(Data provided Opens)
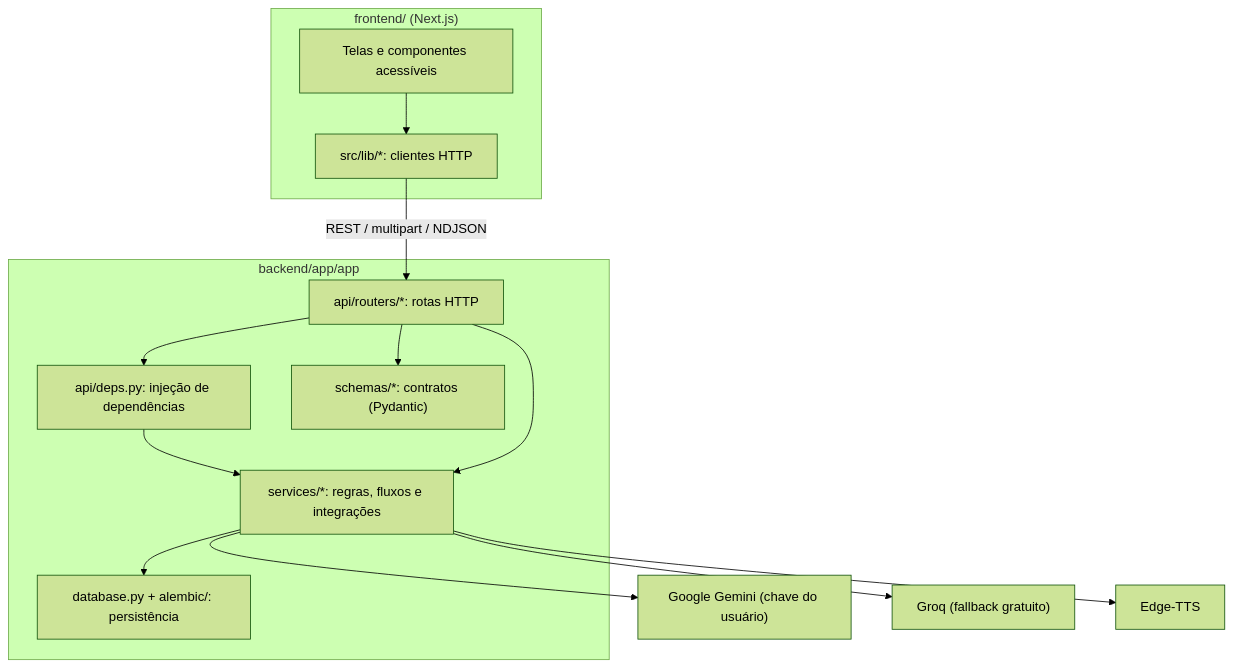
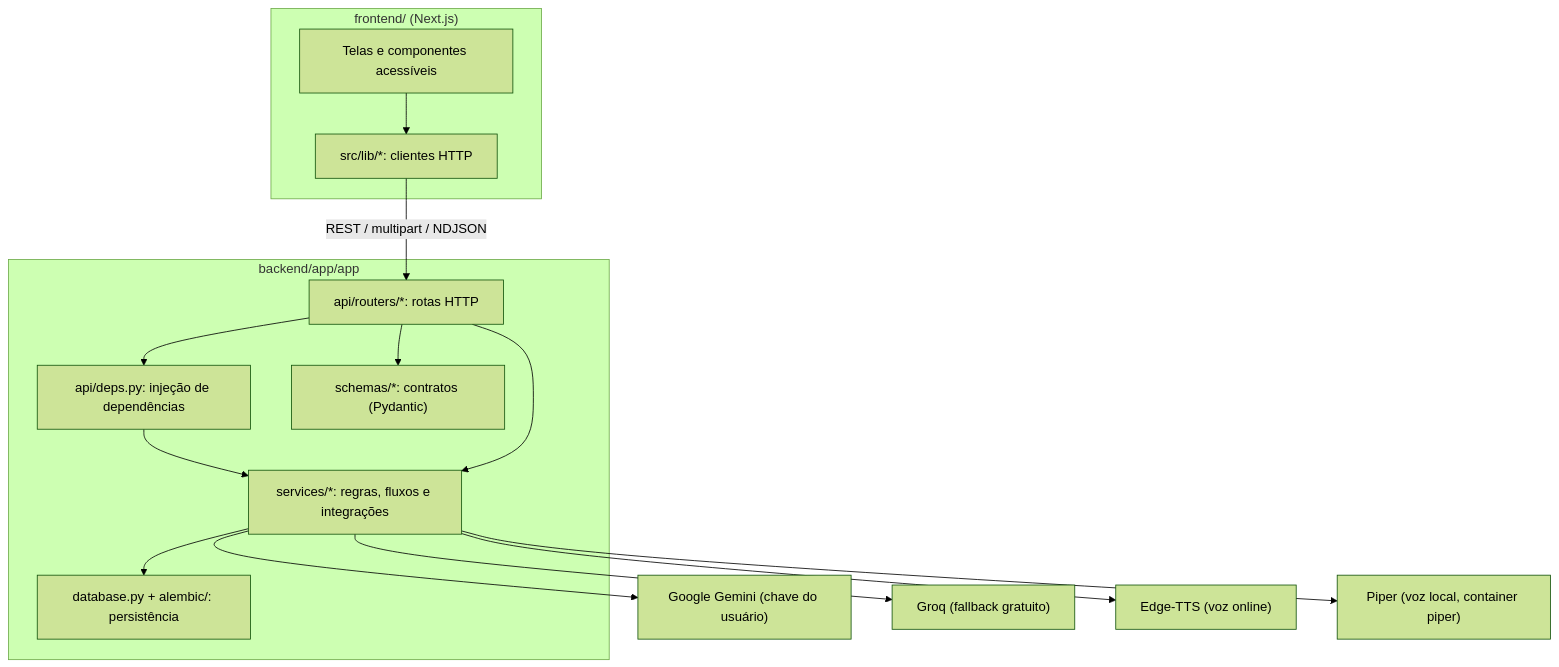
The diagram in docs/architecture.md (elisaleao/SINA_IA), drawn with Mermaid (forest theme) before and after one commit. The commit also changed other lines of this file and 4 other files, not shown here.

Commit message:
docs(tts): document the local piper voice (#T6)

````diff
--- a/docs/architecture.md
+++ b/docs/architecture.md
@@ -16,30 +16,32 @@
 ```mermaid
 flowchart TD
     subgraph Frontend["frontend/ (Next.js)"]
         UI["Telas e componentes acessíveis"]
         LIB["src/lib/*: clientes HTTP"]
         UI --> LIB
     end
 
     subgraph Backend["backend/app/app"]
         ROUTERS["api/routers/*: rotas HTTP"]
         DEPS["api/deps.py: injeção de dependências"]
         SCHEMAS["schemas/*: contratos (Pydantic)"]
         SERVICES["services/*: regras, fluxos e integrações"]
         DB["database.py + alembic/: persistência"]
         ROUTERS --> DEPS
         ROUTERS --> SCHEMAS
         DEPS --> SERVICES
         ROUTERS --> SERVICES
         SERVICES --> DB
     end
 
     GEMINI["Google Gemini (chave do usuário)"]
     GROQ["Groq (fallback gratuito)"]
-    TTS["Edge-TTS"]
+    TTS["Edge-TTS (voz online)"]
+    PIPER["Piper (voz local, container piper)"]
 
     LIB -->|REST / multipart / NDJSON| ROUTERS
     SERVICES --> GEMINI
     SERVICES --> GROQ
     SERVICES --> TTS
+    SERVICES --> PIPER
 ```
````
(Data provided Closes)
(Data provided Opens)
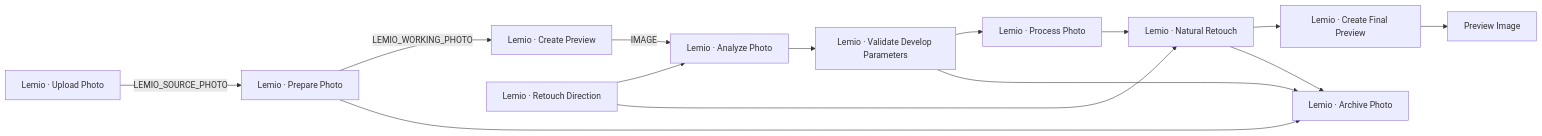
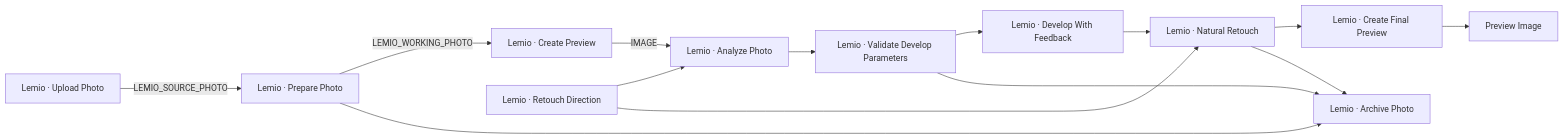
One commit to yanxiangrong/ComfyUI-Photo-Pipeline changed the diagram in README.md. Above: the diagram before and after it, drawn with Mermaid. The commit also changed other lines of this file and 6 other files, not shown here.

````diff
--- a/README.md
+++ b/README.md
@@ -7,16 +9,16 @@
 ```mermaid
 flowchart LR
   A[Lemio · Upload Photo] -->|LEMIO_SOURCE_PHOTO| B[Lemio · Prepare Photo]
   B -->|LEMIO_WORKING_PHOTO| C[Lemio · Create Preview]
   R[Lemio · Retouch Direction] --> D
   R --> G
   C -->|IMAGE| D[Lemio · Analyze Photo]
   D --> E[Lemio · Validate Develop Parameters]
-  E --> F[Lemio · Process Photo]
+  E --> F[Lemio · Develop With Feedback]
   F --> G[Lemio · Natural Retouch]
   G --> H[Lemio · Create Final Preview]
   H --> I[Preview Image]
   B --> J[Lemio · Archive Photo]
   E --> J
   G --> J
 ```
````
(Data provided Closes)
(Data provided Opens)
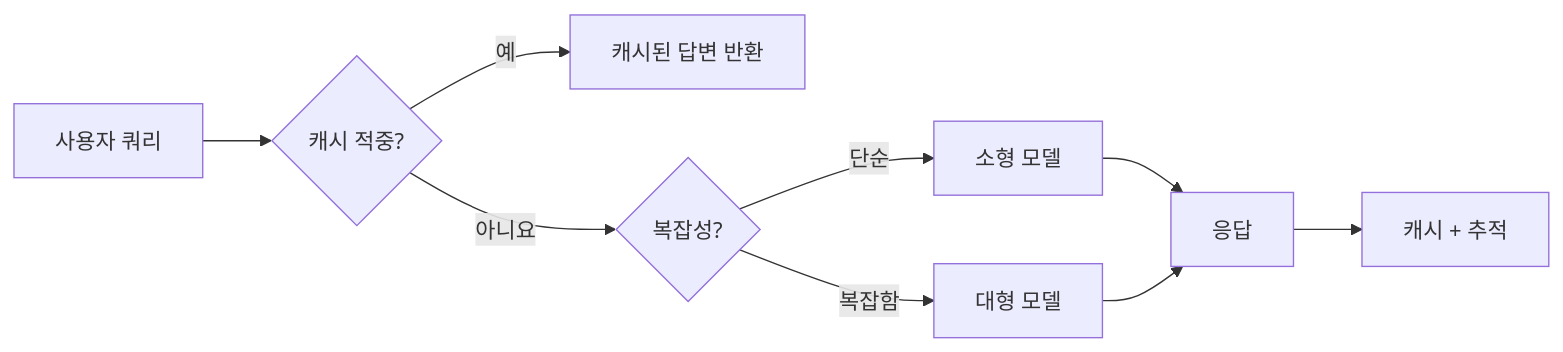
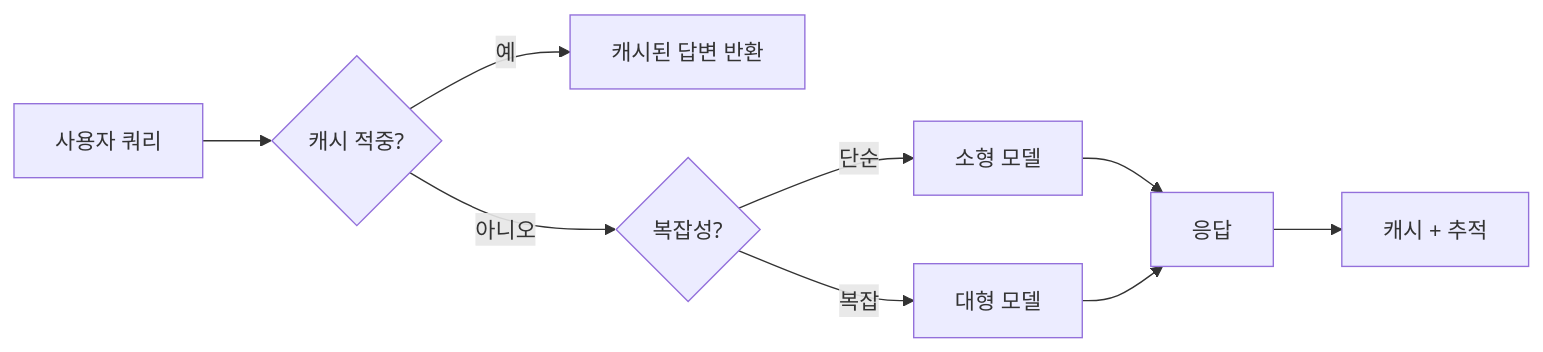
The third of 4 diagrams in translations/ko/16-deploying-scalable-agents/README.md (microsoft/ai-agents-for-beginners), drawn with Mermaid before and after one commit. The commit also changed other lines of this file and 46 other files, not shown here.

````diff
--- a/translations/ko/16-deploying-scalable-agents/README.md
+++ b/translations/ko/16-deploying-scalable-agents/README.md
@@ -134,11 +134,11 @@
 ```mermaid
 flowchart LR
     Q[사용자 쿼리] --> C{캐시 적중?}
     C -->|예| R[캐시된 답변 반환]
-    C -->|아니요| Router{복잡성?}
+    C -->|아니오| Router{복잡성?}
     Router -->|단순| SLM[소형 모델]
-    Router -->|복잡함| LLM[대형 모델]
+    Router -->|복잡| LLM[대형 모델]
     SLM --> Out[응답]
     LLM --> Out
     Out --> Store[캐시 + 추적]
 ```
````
(Data provided Closes)
Work request:
Track down every line in the entries that includes the string "SERVICES", and copy it.

Expected answer:
         SERVICES["services/*: regras, fluxos e integrações"]
         DEPS --> SERVICES
         ROUTERS --> SERVICES
         SERVICES --> DB
     SERVICES --> GEMINI
     SERVICES --> GROQ
     SERVICES --> TTS
+    SERVICES --> PIPER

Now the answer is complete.